Mental Health Effects of Botox
Botox may do more for you than just erase wrinkles. According to a recent study done by psychology graduate student David Havas of the University of Wisconsin-Madison, women injected with Botox took an average of one-quarter of a second longer to read a sentence describing an angry or sad situation than they had before the procedure. Interestingly, they took no longer to read about a happy situation.
This supports the idea that facial expressions trigger and intensify relevant feelings, rather than simply reflecting them. Thus, someone who has frozen the muscles that show anger or sadness, may take longer to have negative emotions. This could have a detrimental effect on face-to-face interactions, in which even a small delay in evaluating emotion may create misunderstandings and hurt feelings.
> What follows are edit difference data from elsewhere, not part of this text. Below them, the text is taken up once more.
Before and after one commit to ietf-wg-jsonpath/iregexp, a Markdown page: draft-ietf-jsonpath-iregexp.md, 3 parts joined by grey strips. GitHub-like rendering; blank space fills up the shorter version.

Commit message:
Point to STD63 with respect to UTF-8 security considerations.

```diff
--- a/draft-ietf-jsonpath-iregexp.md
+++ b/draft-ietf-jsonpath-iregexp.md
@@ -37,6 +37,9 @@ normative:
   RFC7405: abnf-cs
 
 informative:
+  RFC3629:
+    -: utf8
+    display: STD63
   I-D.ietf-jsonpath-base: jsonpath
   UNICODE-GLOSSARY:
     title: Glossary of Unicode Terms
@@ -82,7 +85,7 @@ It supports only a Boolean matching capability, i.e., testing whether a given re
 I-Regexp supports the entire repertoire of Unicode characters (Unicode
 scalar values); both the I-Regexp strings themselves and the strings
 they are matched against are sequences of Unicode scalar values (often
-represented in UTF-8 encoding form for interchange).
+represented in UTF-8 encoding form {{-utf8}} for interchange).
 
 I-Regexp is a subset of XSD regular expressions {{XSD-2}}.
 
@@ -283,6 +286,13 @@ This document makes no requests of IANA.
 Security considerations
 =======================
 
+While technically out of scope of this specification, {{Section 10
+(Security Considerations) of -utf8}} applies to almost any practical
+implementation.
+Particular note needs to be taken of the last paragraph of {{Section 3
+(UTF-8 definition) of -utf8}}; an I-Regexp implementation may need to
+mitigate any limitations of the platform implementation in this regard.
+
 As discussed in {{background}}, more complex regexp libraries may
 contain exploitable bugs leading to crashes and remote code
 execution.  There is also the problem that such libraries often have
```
According to Nicolas Vermeulen, a psychologist at the Catholic University of Louvain in Belgium, Botox patients may react the wrong way to angry situations, putting themselves at risk.
Source: Science News, July 31, 2010